    Loyola’s Management Rights provision stipulates that other than what is specifically bargained for in the new labor agreement, the University has the right to operate the University solely at its discretion. This is a fair and reasonable provision to all parties, giving the Union discretion over key employment aspects covered in the new agreement and the University discretion over aspects not covered in the agreement. This type of Management Rights provision is a standard provision in many union contracts, including in the SEIU contracts at Washington University, St. Louis University, and Northeastern University. It is puzzling that the Union would now take issue with this provision and leverage it as a reason for striking.
  • Union Membership and Dues: In an attempt to wrap up all remaining issues and secure an agreement, Loyola provided an updated proposal on this topic to the Union lead negotiator on the morning of Tuesday, April 3. The proposal was updated because the University agreed to the Union’s request that Loyola would collect Union dues from bargaining unit faculty. The language in this proposal is very similar to what is in other SEIU agreements, including those in place at Washington University and St. Louis University.

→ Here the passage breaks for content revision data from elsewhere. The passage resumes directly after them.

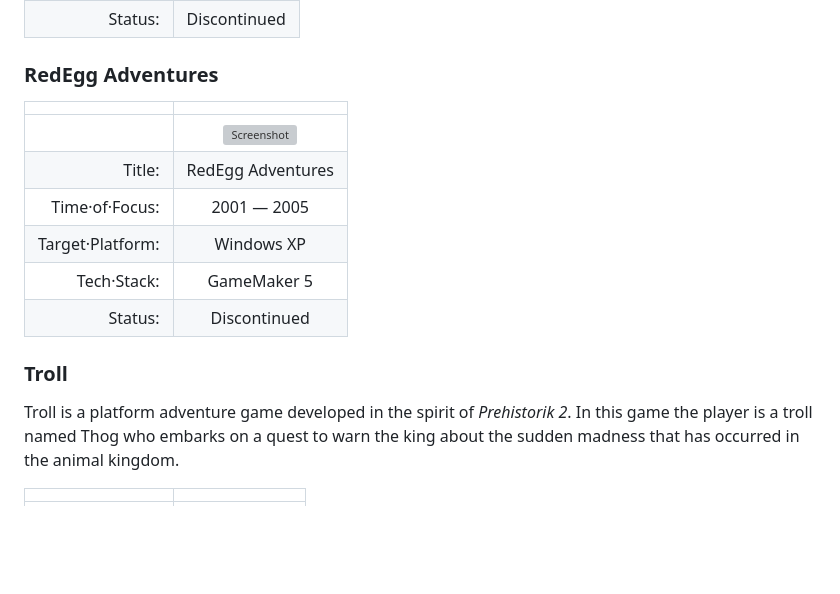
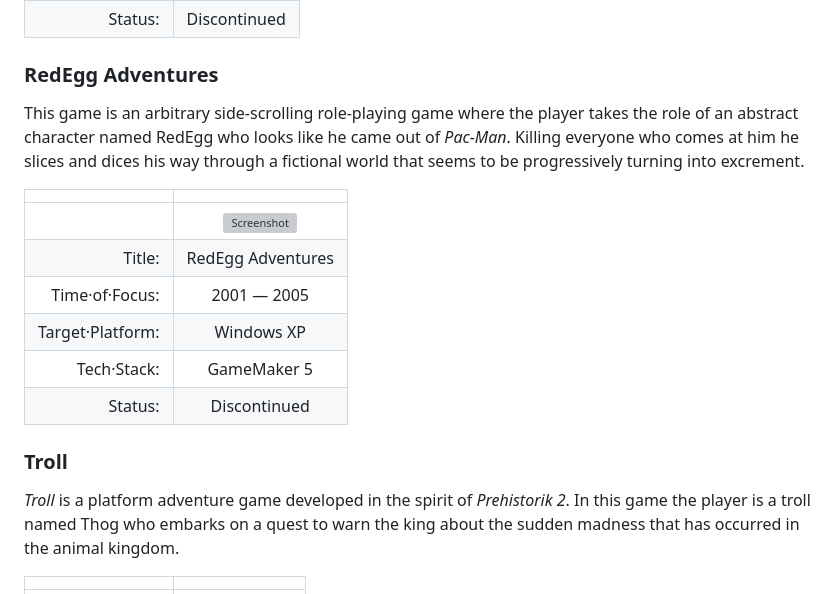
Before and after one commit to 1Hyena/ericherstu, a Markdown page: web/content.md, the part around one of its changes. GitHub-like rendering; blank space fills up the shorter version; grey boxes are pictures that could not be loaded.

Commit message:
Improved wording and added description for RedEgg Adventures.

```diff
--- a/web/content.md
+++ b/web/content.md
@@ -213,6 +213,11 @@ Ivo Visak and background research was conducted by Allan Trukits.
 
 ### RedEgg Adventures ##########################################################
 
+This game is an arbitrary side-scrolling role-playing game where the player
+takes the role of an abstract character named RedEgg who looks like he came out
+of _Pac-Man_. Killing everyone who comes at him he slices and dices his way
+through a fictional world that seems to be progressively turning into excrement.
+
 |                  |                                                           |
 | ---------------: | :-------------------------------------------------------: |
 |                  | [![Screenshot][img-redegg]][vid-redegg]                   |
@@ -229,7 +234,7 @@ Ivo Visak and background research was conducted by Allan Trukits.
 
 ### Troll ######################################################################
 
-Troll is a platform adventure game developed in the spirit of _Prehistorik 2_.
+_Troll_ is a platform adventure game developed in the spirit of _Prehistorik 2_.
 In this game the player is a troll named Thog who embarks on a quest to warn the
 king about the sudden madness that has occurred in the animal kingdom.
 
```
Also changed, not shown: other parts of web/content.md (+12 -12 lines).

  • Appointments/Reappointments: The Union is proposing unrealistic restrictions on the University’s ability to use academic judgement in making faculty appointments and reappointments based on credentials, qualifications, and performance. This is a core issue that affects Loyola’s ability to control the quality of our students’ education. It is essential that the University retain the right not to renew a faculty member on a one-year contract if a more highly qualified individual is identified. Importantly, the University has proposed that it will allow some reappointment decisions to be submitted to the grievance procedure. Loyola also agreed that when there is a full-time NTT position open, Loyola will give an on-campus interview to qualified part-time and temporary full-time SEIU-represented faculty.

Loyola fully appreciates NTT faculty’s need for greater job security and has addressed this important issue by proposing longer appointments for both full-time and part-time NTT faculty. To that end, Loyola updated our proposals on April 2 to meet more of the Union’s requests around appointments, including:

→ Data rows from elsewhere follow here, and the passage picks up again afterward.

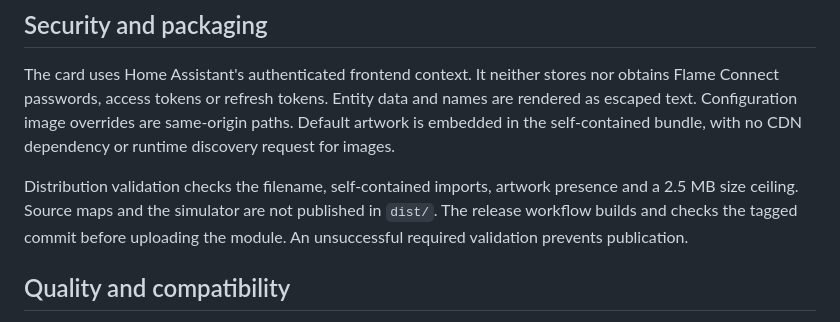
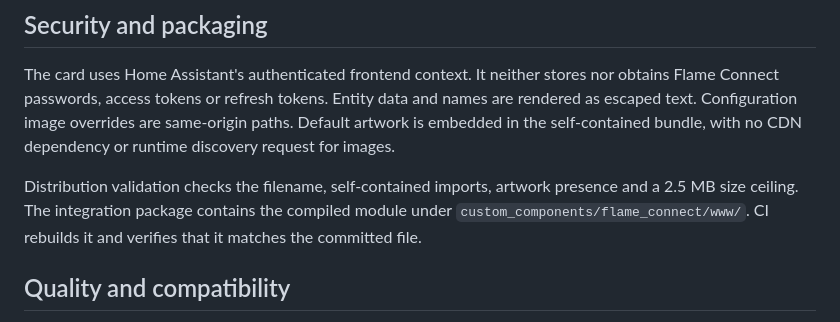
Before and after one commit to smarquina/Flame-Connect-HA, a Markdown page: docs/card/technical.md, the part around the change. Rendered like a GitHub page.

Commit message:
docs: describe bundled card distribution

```diff
--- a/docs/card/technical.md
+++ b/docs/card/technical.md
@@ -44,7 +44,7 @@ Chip mode opens a native HTML dialog in the browser top layer by default. It sha
 
 The card uses Home Assistant's authenticated frontend context. It neither stores nor obtains Flame Connect passwords, access tokens or refresh tokens. Entity data and names are rendered as escaped text. Configuration image overrides are same-origin paths. Default artwork is embedded in the self-contained bundle, with no CDN dependency or runtime discovery request for images.
 
-Distribution validation checks the filename, self-contained imports, artwork presence and a 2.5 MB size ceiling. Source maps and the simulator are not published in `dist/`. The release workflow builds and checks the tagged commit before uploading the module. An unsuccessful required validation prevents publication.
+Distribution validation checks the filename, self-contained imports, artwork presence and a 2.5 MB size ceiling. The integration package contains the compiled module under `custom_components/flame_connect/www/`. CI rebuilds it and verifies that it matches the committed file.
 
 ## Quality and compatibility
 
```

  • Reducing the requirements for part-time faculty to be appointed “Adjunct Instructors” who shall receive a two-year appointment.
  • Proposing that the initial appointment for a full-time unionized faculty member (other than temporary faculty) shall be a two-year appointment rather than a one-year appointment. The reappointment of full-time unionized faculty member shall normally be a three-year full-time appointment. After two of these consecutive appointments, these faculty shall be eligible for a five-year appointment.
  • Reducing the reasons for non-reappointment by three.

Throughout these negotiations, Loyola has made proposals that offer very competitive pay, enhanced job security, and greater clarity, consistency, and predictability for appointments—all of which directly meet many of the Union’s requests. In addition to the provisions noted above on appointments/reappointments, Loyola’s economic proposals package includes:

  • Pay increases for everyone in the bargaining unit. This includes a very significant 33–35 percent increase to the standard per credit hour rate for part-time CAS instructors, which would make Loyola CAS non-tenure-track faculty among the highest paid non-tenured faculty in Chicagoland.
  • Annual merit raises that are in line with those earned by tenured and tenure-track faculty at Loyola.
  • Longer appointments for unionized faculty.
  • Creation of a professional development fund specifically for unionized faculty.

Unfortunately, the Union continues to make unrealistic demands that are not found in most Loyola peer university SEIU contracts.

What’s Next?
The next scheduled bargaining session for Loyola and SEIU is on April 20. Loyola is eager to meet sooner in order to resume bargaining and reach a fair and reasonable agreement as soon as possible.

For additional information, please visit the bargaining website.

Sincerely,

Margaret Faut Callahan, CRNA, PhD, FNAP, FAAN
Acting Provost
Provost, Health Sciences Division